Auch gedruckt in der BibliothekW: W-H 13.129
Background: Effects of dietary factors, such as adherence to the Mediterranean dietary pattern, multivitamin-multimineral supplements use and alcohol consumption on mammographic breast density, an important biomarker of breast cancer risk, are not sufficiently consistent to elaborate preventive recommendations. This study aims to investigate the association between these factors and mammographic density. Methods: We performed a cross-sectional study in 424 pre- and post-menopausal women. Current Mediterranean type dietary pattern, multivitamin-multimineral supplements use, alcohol consumption and potential confounders were assessed with a self-administered questionnaire in the mammography unit of University Hospital Ulm (2007 - 2008). Radiologists evaluated mammographic density according to an American College of Radiology (ACR) classification, which was summarized in low = ACR1/2 and high = ACR3/4 mammographic density. Logistic regression models were used to assess the association between current dietary intake and mammographic density, adjusted for age, Body-Mass-Index. Results: A Mediterranean type dietary pattern was inversely associated with a mammographic density, adjusted for age and Body-Mass-Index (per 1 unit increase of score OR 0.95; 95 % CI 0.90 - 0.997). Current use of multivitamin-multimineral supplements was also inversely associated with a mammographic density in the adjusted model (OR 0.53; 95 % CI 0.34 - 0.83). Compared to non-drinkers, excessive alcohol consumption (10 - 47 g/d) was positively associated with mammographic density in the adjusted model (OR 1.47; 95 % CI 0.82 - 2.63). Conclusions: Adherence to Mediterranean type diet and current use of multivitamin-multimineral supplements were associated with lower mammographic density and may suggest a protective effect against breast cancer.

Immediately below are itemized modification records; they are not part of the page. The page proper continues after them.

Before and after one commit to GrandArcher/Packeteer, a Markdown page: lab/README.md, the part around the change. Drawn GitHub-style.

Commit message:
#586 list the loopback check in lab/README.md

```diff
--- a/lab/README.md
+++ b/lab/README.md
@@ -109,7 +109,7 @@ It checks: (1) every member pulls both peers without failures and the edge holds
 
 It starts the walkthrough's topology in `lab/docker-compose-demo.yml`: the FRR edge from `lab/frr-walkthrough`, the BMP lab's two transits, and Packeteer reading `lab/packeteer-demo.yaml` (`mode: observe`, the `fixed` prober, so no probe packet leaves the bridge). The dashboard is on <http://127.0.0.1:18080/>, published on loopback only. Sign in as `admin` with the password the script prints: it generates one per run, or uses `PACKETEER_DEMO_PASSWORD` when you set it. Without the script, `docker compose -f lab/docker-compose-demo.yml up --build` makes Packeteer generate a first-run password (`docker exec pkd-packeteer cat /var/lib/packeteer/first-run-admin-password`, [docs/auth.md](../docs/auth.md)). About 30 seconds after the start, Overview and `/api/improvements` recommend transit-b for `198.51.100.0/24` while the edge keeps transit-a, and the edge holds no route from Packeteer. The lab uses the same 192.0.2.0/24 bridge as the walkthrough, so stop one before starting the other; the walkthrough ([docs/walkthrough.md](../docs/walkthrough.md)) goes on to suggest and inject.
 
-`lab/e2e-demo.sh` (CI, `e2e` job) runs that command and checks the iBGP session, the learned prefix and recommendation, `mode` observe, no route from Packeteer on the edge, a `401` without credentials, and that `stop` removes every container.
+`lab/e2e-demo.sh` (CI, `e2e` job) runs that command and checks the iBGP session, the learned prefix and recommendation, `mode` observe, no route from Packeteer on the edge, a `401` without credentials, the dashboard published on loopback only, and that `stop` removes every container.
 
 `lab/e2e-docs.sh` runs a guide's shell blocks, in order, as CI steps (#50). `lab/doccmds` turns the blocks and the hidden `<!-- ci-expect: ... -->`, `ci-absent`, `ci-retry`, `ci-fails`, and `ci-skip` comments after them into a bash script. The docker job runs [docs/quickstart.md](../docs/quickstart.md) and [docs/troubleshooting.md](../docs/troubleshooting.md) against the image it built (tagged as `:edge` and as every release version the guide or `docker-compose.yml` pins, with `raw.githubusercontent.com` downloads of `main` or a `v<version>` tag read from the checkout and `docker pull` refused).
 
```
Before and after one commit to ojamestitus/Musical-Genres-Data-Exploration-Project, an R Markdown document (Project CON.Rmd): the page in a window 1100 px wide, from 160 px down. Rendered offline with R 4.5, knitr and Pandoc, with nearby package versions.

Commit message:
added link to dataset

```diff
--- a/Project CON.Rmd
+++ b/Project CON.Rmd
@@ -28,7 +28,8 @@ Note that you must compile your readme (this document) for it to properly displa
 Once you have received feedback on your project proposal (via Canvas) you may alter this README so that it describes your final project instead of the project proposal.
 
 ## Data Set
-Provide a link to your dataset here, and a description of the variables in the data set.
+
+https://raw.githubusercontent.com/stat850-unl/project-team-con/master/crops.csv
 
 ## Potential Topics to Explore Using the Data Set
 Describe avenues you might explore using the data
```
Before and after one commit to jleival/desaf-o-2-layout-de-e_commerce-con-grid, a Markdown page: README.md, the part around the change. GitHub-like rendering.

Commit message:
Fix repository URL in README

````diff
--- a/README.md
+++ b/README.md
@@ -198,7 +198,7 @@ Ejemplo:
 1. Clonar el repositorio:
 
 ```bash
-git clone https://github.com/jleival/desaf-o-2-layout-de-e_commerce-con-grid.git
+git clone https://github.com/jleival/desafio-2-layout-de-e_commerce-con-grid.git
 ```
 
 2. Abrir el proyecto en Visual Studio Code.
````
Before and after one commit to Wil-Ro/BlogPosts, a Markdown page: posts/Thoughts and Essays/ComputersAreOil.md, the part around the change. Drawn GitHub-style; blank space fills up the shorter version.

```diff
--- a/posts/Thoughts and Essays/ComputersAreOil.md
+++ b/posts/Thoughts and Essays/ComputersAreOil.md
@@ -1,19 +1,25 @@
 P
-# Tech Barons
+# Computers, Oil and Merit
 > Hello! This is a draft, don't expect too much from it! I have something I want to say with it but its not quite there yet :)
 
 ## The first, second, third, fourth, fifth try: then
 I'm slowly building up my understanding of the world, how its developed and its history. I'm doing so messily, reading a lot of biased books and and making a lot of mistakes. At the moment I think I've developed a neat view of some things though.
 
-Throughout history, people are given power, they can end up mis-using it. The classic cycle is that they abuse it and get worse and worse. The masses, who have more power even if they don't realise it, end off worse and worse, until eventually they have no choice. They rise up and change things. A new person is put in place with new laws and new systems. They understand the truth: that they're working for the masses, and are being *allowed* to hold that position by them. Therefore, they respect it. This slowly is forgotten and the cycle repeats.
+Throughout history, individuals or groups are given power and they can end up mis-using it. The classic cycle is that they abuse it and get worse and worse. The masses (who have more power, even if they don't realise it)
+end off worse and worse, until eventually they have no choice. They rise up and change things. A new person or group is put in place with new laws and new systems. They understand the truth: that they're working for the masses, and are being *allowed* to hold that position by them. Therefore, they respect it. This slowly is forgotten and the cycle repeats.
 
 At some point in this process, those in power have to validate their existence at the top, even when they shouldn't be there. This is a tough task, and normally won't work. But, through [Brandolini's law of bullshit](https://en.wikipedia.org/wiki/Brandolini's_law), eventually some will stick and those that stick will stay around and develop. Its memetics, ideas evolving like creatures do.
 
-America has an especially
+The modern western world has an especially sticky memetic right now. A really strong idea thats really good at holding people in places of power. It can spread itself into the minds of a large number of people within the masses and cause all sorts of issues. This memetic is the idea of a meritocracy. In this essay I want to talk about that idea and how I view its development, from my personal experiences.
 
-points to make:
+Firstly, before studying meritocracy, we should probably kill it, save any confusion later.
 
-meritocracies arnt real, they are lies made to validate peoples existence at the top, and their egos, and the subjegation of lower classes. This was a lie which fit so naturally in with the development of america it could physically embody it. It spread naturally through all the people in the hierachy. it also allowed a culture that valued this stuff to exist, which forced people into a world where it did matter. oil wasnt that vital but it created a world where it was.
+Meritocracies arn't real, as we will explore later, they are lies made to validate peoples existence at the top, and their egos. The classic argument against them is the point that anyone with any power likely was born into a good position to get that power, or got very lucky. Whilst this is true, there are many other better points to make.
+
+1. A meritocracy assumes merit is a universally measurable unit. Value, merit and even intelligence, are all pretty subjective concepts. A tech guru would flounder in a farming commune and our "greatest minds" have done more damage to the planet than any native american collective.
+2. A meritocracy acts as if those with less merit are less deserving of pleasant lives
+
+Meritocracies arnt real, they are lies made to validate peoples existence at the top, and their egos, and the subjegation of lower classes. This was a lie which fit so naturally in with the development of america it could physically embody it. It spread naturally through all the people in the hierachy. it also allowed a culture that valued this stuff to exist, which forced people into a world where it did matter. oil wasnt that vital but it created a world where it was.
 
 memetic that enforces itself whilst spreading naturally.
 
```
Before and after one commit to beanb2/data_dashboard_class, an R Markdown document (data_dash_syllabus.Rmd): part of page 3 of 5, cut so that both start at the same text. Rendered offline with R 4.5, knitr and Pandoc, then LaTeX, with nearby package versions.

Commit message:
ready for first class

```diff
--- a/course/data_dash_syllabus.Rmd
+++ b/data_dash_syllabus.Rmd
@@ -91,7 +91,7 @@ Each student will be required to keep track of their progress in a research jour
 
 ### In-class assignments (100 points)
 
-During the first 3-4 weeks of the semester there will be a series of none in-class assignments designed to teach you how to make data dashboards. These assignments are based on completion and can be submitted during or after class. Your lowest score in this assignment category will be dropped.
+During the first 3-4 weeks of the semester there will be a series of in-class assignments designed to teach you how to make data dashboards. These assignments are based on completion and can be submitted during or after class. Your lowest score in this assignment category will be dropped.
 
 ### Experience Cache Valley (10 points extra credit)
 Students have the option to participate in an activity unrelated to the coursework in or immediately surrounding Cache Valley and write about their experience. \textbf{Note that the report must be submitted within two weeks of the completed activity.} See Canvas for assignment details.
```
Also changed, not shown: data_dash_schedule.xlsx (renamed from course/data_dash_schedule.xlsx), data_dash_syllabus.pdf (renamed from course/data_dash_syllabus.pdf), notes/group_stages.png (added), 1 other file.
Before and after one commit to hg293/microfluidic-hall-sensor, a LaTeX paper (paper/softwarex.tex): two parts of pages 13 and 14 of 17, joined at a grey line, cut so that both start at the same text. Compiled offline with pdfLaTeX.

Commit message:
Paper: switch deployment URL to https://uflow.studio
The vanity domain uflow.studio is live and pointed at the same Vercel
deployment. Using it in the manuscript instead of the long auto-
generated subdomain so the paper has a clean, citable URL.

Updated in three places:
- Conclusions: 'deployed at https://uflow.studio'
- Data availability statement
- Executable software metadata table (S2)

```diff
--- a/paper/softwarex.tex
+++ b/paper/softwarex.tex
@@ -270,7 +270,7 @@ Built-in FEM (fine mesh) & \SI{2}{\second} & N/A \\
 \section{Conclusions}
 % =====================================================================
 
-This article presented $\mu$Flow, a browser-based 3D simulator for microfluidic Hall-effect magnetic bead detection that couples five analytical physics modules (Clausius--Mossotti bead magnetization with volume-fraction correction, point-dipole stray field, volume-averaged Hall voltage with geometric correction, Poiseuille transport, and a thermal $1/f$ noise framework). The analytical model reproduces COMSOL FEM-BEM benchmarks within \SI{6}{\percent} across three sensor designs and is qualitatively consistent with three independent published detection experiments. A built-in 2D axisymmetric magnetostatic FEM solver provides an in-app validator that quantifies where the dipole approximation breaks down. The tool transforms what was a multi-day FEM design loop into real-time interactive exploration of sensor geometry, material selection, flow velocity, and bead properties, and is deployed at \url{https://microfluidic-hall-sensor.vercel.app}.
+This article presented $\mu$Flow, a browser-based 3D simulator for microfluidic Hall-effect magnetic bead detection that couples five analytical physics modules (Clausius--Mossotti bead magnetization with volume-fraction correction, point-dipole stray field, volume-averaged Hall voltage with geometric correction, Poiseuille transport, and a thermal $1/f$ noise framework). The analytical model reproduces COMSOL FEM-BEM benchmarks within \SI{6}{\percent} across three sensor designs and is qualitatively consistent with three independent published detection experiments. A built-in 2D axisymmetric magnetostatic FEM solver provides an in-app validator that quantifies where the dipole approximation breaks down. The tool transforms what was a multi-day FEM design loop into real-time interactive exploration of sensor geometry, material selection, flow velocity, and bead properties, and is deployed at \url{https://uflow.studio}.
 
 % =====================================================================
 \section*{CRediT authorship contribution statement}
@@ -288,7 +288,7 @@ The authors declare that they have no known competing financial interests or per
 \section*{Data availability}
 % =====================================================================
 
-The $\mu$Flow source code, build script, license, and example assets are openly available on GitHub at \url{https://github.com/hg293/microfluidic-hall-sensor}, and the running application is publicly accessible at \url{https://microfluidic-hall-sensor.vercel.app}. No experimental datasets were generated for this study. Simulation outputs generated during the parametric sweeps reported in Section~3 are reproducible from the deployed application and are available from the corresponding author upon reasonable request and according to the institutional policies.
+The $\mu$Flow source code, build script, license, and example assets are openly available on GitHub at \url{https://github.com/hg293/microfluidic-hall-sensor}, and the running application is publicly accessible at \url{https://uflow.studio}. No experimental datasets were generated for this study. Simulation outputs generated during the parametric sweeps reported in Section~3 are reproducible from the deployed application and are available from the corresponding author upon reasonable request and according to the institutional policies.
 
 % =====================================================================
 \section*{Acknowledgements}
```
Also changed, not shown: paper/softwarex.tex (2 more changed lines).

Erstellung / Fertigstellung
Normierte SchlagwörterAlcohol drinking [MeSH]
Breast neoplasms [MeSH]
Dietary supplements [MeSH]